What the exercise asks: Look through the data below and return each line where "SoldVehicles" appears.

BEGIN Given data

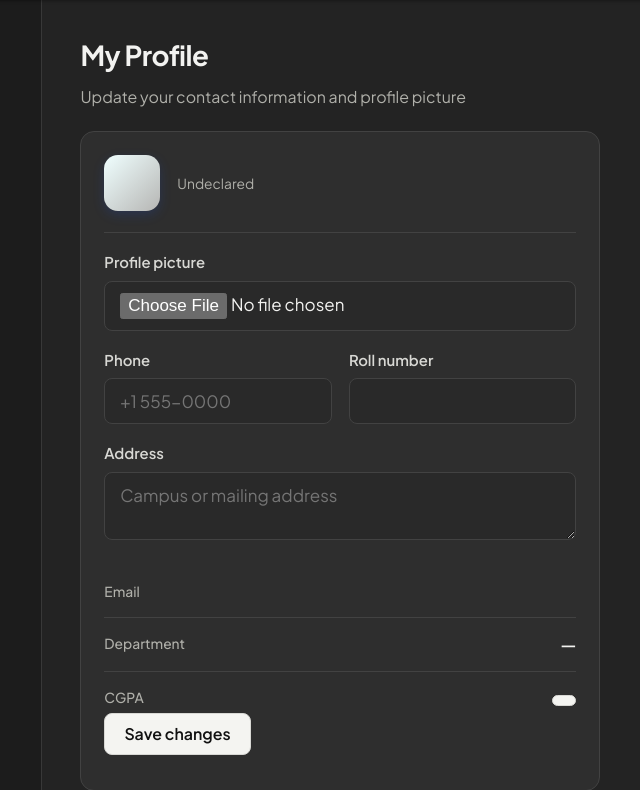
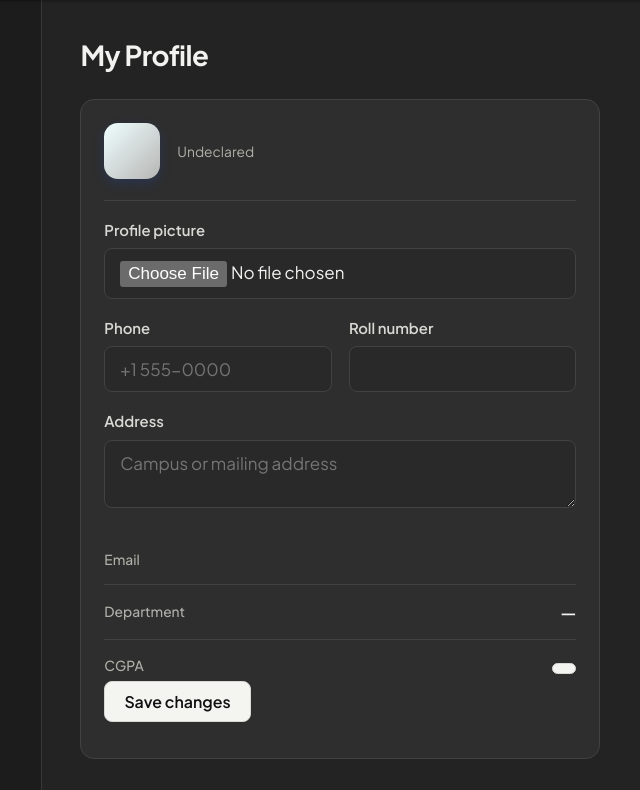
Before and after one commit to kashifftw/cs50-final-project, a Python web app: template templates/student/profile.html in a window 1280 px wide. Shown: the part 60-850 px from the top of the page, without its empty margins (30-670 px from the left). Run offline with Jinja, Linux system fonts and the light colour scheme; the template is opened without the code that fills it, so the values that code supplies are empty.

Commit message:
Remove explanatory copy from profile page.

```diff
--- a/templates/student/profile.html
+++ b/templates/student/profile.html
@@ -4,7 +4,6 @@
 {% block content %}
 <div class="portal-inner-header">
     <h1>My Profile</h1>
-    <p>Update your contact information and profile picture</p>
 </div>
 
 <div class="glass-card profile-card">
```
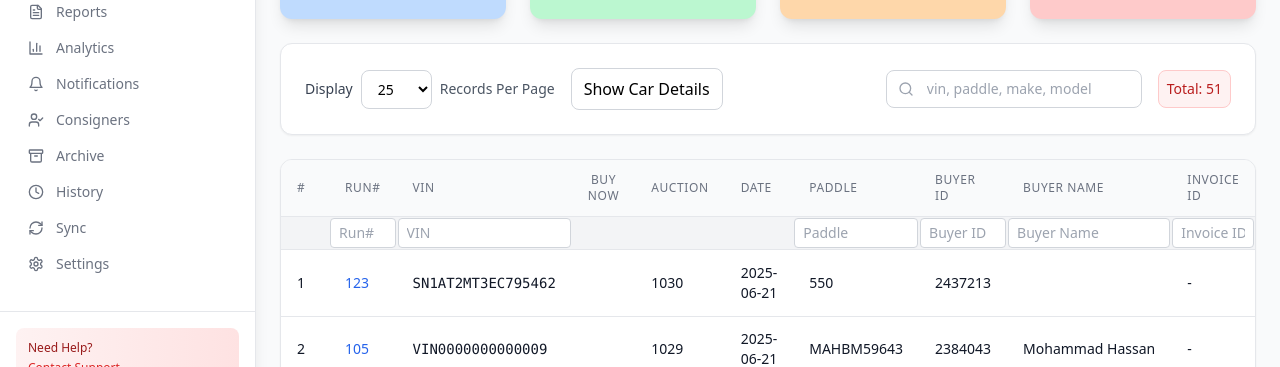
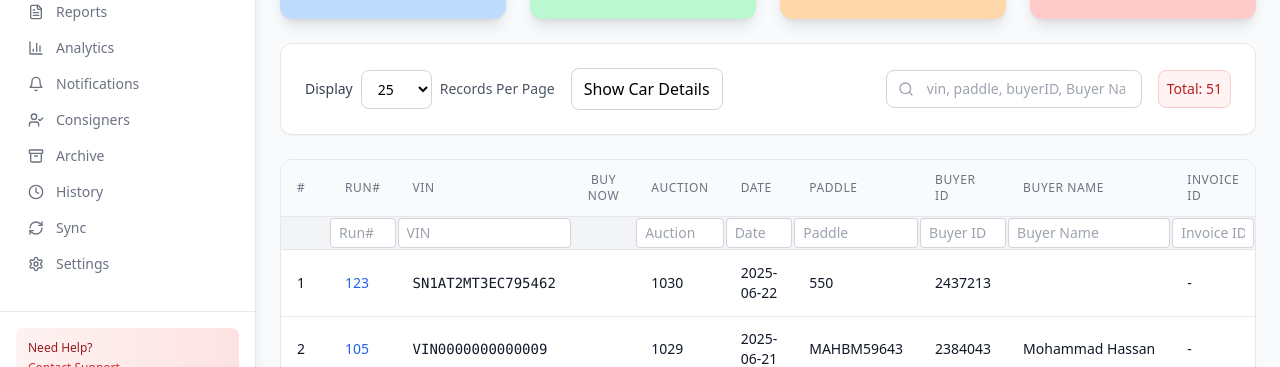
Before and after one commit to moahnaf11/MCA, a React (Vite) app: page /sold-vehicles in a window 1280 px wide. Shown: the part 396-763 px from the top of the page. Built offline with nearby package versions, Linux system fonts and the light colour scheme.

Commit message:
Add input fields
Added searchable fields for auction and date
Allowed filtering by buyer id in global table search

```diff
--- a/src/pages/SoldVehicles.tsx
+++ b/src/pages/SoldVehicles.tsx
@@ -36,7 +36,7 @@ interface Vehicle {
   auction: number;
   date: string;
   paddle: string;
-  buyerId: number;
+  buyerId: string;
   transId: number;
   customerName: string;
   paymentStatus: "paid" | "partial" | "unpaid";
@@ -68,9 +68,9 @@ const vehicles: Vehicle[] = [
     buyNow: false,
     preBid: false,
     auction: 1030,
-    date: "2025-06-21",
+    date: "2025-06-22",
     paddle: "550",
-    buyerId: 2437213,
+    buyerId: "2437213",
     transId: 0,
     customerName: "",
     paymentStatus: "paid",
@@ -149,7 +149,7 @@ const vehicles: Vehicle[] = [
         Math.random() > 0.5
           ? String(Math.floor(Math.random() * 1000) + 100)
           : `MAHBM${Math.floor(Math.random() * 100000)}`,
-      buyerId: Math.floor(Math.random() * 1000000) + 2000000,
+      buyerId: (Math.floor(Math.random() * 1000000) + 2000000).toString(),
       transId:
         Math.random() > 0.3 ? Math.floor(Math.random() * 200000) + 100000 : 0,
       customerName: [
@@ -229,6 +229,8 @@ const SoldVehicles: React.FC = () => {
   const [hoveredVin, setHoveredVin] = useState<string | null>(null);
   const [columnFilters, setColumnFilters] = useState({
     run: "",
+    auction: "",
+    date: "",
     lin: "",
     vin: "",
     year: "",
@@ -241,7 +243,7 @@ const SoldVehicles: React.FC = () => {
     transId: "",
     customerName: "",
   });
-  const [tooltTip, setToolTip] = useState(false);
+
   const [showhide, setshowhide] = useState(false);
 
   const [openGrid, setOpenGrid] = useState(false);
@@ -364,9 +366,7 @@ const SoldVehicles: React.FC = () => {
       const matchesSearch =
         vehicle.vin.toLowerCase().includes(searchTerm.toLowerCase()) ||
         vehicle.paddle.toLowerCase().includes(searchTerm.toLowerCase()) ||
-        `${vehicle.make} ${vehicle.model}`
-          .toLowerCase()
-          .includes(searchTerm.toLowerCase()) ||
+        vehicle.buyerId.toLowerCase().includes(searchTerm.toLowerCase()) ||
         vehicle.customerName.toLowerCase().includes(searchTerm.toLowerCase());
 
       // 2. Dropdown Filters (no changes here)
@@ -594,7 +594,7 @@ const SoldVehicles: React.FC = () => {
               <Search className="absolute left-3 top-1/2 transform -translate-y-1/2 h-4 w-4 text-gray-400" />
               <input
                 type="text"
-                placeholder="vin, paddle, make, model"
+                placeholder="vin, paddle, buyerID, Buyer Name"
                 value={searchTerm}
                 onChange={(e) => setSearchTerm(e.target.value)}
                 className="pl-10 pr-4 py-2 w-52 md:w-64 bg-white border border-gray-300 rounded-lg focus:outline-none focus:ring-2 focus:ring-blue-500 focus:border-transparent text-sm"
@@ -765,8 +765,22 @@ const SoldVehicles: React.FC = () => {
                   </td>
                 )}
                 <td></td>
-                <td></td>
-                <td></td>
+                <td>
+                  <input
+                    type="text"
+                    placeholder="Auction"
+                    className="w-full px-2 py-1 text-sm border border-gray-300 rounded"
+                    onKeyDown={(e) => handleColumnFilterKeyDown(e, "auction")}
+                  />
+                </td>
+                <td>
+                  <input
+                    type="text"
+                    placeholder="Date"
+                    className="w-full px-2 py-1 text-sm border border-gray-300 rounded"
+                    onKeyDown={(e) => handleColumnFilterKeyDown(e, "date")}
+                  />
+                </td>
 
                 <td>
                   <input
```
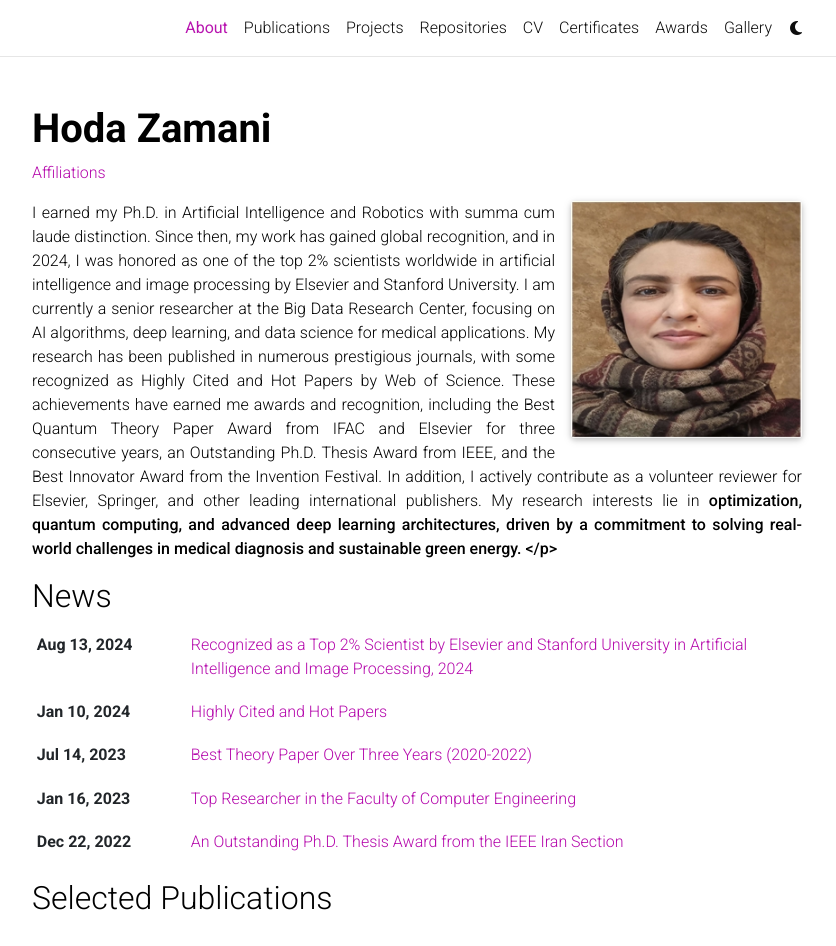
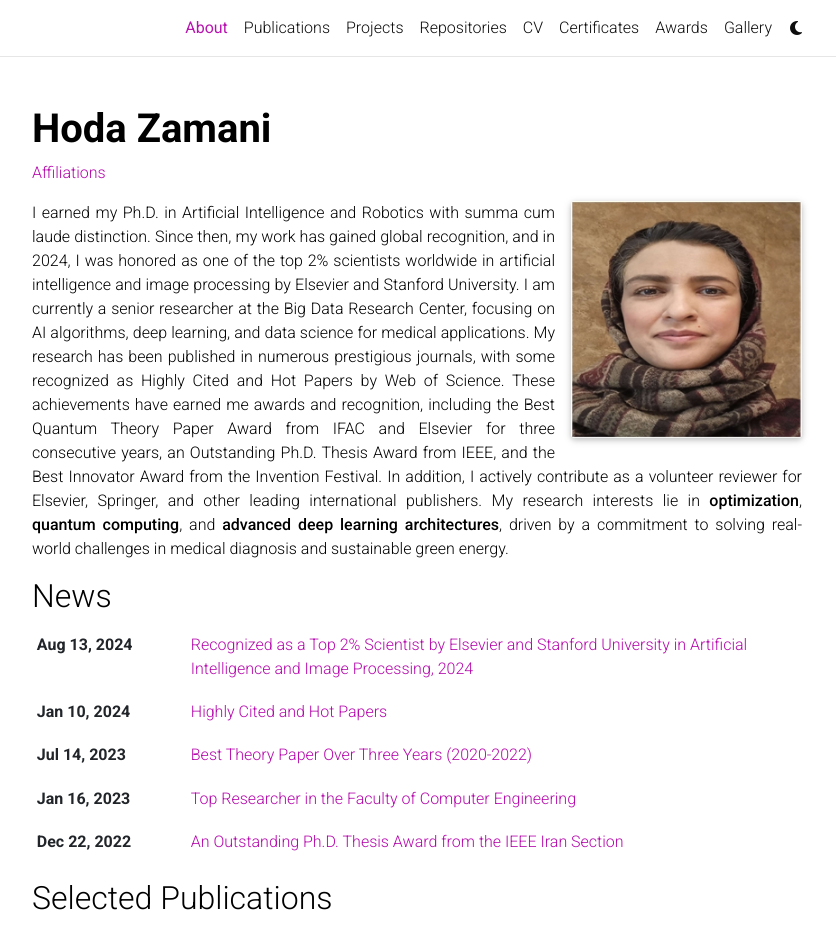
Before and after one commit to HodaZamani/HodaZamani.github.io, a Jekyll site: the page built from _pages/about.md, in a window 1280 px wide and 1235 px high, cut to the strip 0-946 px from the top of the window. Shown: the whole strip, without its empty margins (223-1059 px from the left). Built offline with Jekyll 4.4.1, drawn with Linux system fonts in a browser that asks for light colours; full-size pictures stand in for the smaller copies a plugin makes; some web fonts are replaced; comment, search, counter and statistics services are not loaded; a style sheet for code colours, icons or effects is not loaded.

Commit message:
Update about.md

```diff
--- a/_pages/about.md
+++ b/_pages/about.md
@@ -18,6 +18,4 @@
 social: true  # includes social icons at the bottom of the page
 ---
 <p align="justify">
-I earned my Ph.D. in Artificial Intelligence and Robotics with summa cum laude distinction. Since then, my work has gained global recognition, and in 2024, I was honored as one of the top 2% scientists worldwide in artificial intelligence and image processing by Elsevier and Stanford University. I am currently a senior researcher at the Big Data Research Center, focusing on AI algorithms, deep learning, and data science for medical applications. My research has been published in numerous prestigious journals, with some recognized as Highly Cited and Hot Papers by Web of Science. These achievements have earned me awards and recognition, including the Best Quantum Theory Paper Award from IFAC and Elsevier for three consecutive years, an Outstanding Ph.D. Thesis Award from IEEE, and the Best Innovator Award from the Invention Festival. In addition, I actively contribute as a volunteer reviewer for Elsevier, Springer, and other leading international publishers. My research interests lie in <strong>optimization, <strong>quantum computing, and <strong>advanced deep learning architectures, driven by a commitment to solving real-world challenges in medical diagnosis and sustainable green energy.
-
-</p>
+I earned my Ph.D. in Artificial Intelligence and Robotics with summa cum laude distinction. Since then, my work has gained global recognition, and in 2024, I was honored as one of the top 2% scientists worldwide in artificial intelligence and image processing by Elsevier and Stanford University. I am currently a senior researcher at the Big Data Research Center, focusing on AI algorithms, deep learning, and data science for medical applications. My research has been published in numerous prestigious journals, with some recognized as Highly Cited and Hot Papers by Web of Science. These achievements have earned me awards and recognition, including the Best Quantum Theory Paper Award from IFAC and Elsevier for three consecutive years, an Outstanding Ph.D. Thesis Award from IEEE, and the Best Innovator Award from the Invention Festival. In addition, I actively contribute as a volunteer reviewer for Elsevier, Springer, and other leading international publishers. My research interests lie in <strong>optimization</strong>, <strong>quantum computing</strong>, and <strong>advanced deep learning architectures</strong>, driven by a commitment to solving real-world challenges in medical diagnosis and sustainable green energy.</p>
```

END Given data

Written solution:
--- a/src/pages/SoldVehicles.tsx
+++ b/src/pages/SoldVehicles.tsx
@@ -229,6 +229,8 @@ const SoldVehicles: React.FC = () => {
@@ -241,7 +243,7 @@ const SoldVehicles: React.FC = () => {
@@ -364,9 +366,7 @@ const SoldVehicles: React.FC = () => {
@@ -594,7 +594,7 @@ const SoldVehicles: React.FC = () => {
@@ -765,8 +765,22 @@ const SoldVehicles: React.FC = () => {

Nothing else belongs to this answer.